▶ [Assigned task] Return the records word for word. Any pictures in them are not part of the copy.

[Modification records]
******
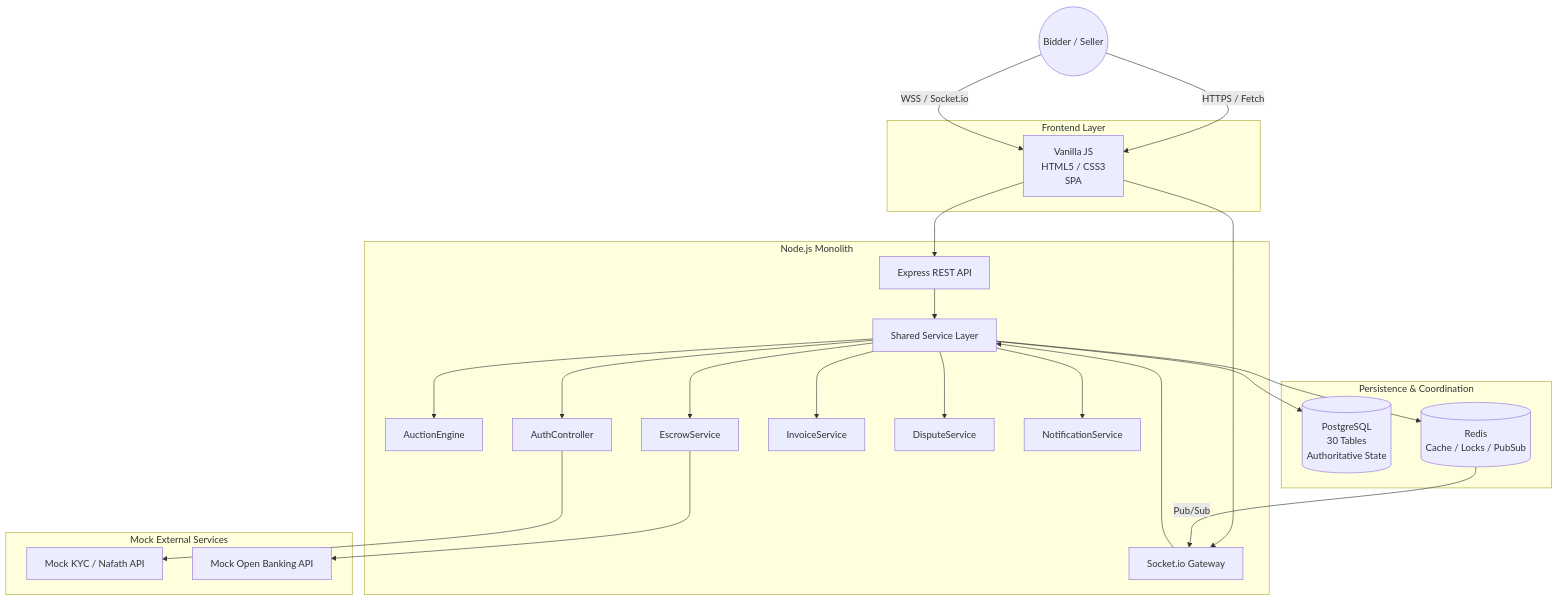
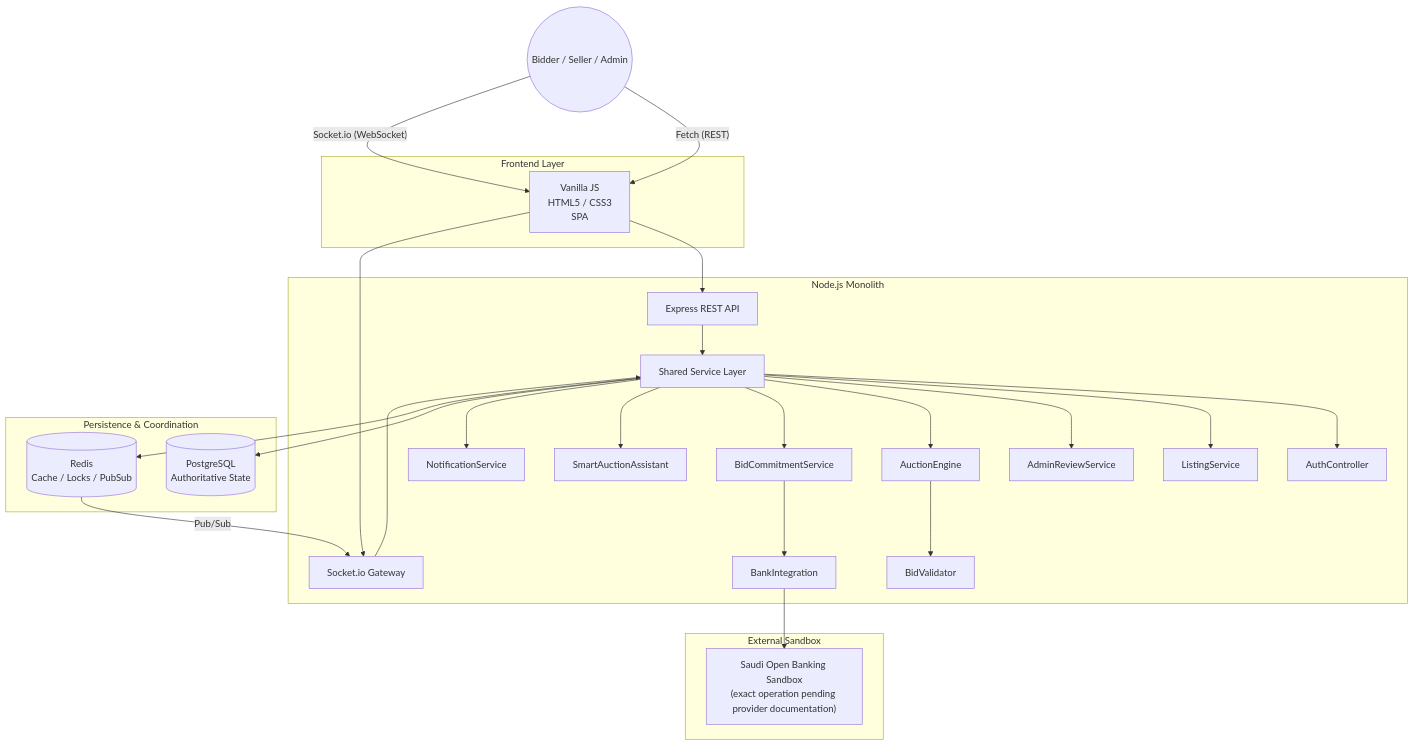
One commit to ghadi0alzhrani0/Mezyad changed the first of 12 diagrams in Stage_3/Report.MD. Above: the diagram before and after it, drawn with Mermaid. The commit also changed other lines of this file, not shown here.

````diff
--- a/Stage_3/Report.MD
+++ b/Stage_3/Report.MD
@@ -53,43 +86,47 @@
 ```mermaid
 flowchart TD
-    User((Bidder / Seller))
+    User((Bidder / Seller / Admin))
     subgraph Frontend["Frontend Layer"]
         UI["Vanilla JS<br/>HTML5 / CSS3<br/>SPA"]
     end
-    User -->|"HTTPS / Fetch"| UI
-    User -->|"WSS / Socket.io"| UI
+    User -->|"Fetch (REST)"| UI
+    User -->|"Socket.io (WebSocket)"| UI
     subgraph Backend["Node.js Monolith"]
         Express["Express REST API"]
         WS["Socket.io Gateway"]
         Services["Shared Service Layer"]
+        Auth["AuthController"]
+        Listing["ListingService"]
+        AdminReview["AdminReviewService"]
         Auction["AuctionEngine"]
-        Escrow["EscrowService"]
-        Auth["AuthController"]
-        Invoice["InvoiceService"]
-        Dispute["DisputeService"]
+        Validator["BidValidator"]
+        Commitment["BidCommitmentService"]
+        BankInt["BankIntegration"]
+        Assistant["SmartAuctionAssistant"]
         Notification["NotificationService"]
         Express --> Services
         WS --> Services
+        Services --> Auth
+        Services --> Listing
+        Services --> AdminReview
         Services --> Auction
-        Services --> Escrow
-        Services --> Auth
-        Services --> Invoice
-        Services --> Dispute
+        Services --> Commitment
+        Services --> Assistant
         Services --> Notification
+        Auction --> Validator
+        Commitment --> BankInt
     end
     UI --> Express
     UI --> WS
-    subgraph External["Mock External Services"]
-        KYC["Mock KYC / Nafath API"]
-        Bank["Mock Open Banking API"]
+    subgraph External["External Sandbox"]
+        Bank["Saudi Open Banking Sandbox<br/>(exact operation pending provider documentation)"]
     end
-    Auth --> KYC
-    Escrow --> Bank
+    BankInt --> Bank
     subgraph Data["Persistence & Coordination"]
-        PG[("PostgreSQL<br/>30 Tables<br/>Authoritative State")]
+        PG[("PostgreSQL<br/>Authoritative State")]
         Redis[("Redis<br/>Cache / Locks / PubSub")]
     end
     Services --> PG
     Services --> Redis
     Redis -->|"Pub/Sub"| WS
 ```
````
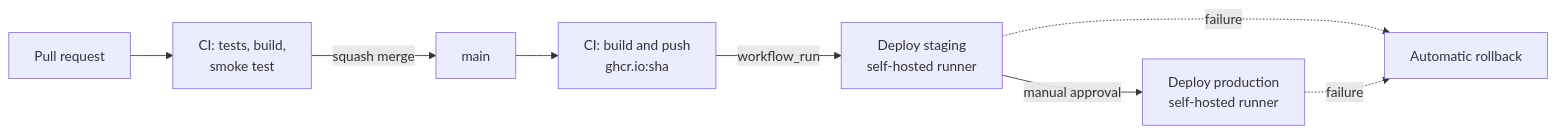
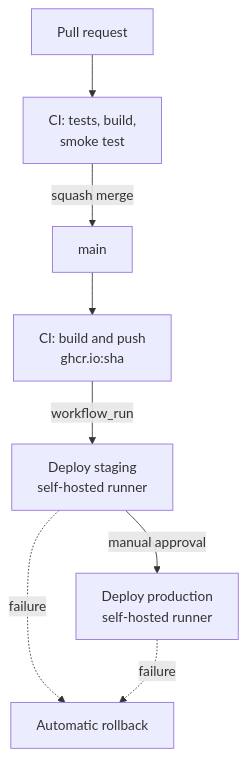
The diagram in README.md (nadiatouaiti/todo-app-cicd), drawn with Mermaid before and after one commit.

Commit message:
docs: render pipeline diagram top-down for readability (#25)

````diff
--- a/README.md
+++ b/README.md
@@ -15,10 +15,10 @@
 ```mermaid
-flowchart LR
+flowchart TD
     A[Pull request] --> B[CI: tests, build,<br/>smoke test]
     B -->|squash merge| C[main]
     C --> D[CI: build and push<br/>ghcr.io:sha]
     D -->|workflow_run| E[Deploy staging<br/>self-hosted runner]
     E -->|manual approval| F[Deploy production<br/>self-hosted runner]
     E -. failure .-> R[Automatic rollback]
     F -. failure .-> R
 ```
````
******
▶ [Result below]
One commit to ghadi0alzhrani0/Mezyad changed the first of 12 diagrams in Stage_3/Report.MD. Above: the diagram before and after it, drawn with Mermaid. The commit also changed other lines of this file, not shown here.

````diff
--- a/Stage_3/Report.MD
+++ b/Stage_3/Report.MD
@@ -53,43 +86,47 @@
 ```mermaid
 flowchart TD
-    User((Bidder / Seller))
+    User((Bidder / Seller / Admin))
     subgraph Frontend["Frontend Layer"]
         UI["Vanilla JS<br/>HTML5 / CSS3<br/>SPA"]
     end
-    User -->|"HTTPS / Fetch"| UI
-    User -->|"WSS / Socket.io"| UI
+    User -->|"Fetch (REST)"| UI
+    User -->|"Socket.io (WebSocket)"| UI
     subgraph Backend["Node.js Monolith"]
         Express["Express REST API"]
         WS["Socket.io Gateway"]
         Services["Shared Service Layer"]
+        Auth["AuthController"]
+        Listing["ListingService"]
+        AdminReview["AdminReviewService"]
         Auction["AuctionEngine"]
-        Escrow["EscrowService"]
-        Auth["AuthController"]
-        Invoice["InvoiceService"]
-        Dispute["DisputeService"]
+        Validator["BidValidator"]
+        Commitment["BidCommitmentService"]
+        BankInt["BankIntegration"]
+        Assistant["SmartAuctionAssistant"]
         Notification["NotificationService"]
         Express --> Services
         WS --> Services
+        Services --> Auth
+        Services --> Listing
+        Services --> AdminReview
         Services --> Auction
-        Services --> Escrow
-        Services --> Auth
-        Services --> Invoice
-        Services --> Dispute
+        Services --> Commitment
+        Services --> Assistant
         Services --> Notification
+        Auction --> Validator
+        Commitment --> BankInt
     end
     UI --> Express
     UI --> WS
-    subgraph External["Mock External Services"]
-        KYC["Mock KYC / Nafath API"]
-        Bank["Mock Open Banking API"]
+    subgraph External["External Sandbox"]
+        Bank["Saudi Open Banking Sandbox<br/>(exact operation pending provider documentation)"]
     end
-    Auth --> KYC
-    Escrow --> Bank
+    BankInt --> Bank
     subgraph Data["Persistence & Coordination"]
-        PG[("PostgreSQL<br/>30 Tables<br/>Authoritative State")]
+        PG[("PostgreSQL<br/>Authoritative State")]
         Redis[("Redis<br/>Cache / Locks / PubSub")]
     end
     Services --> PG
     Services --> Redis
     Redis -->|"Pub/Sub"| WS
 ```
````
The diagram in README.md (nadiatouaiti/todo-app-cicd), drawn with Mermaid before and after one commit.

Commit message:
docs: render pipeline diagram top-down for readability (#25)

````diff
--- a/README.md
+++ b/README.md
@@ -15,10 +15,10 @@
 ```mermaid
-flowchart LR
+flowchart TD
     A[Pull request] --> B[CI: tests, build,<br/>smoke test]
     B -->|squash merge| C[main]
     C --> D[CI: build and push<br/>ghcr.io:sha]
     D -->|workflow_run| E[Deploy staging<br/>self-hosted runner]
     E -->|manual approval| F[Deploy production<br/>self-hosted runner]
     E -. failure .-> R[Automatic rollback]
     F -. failure .-> R
 ```
````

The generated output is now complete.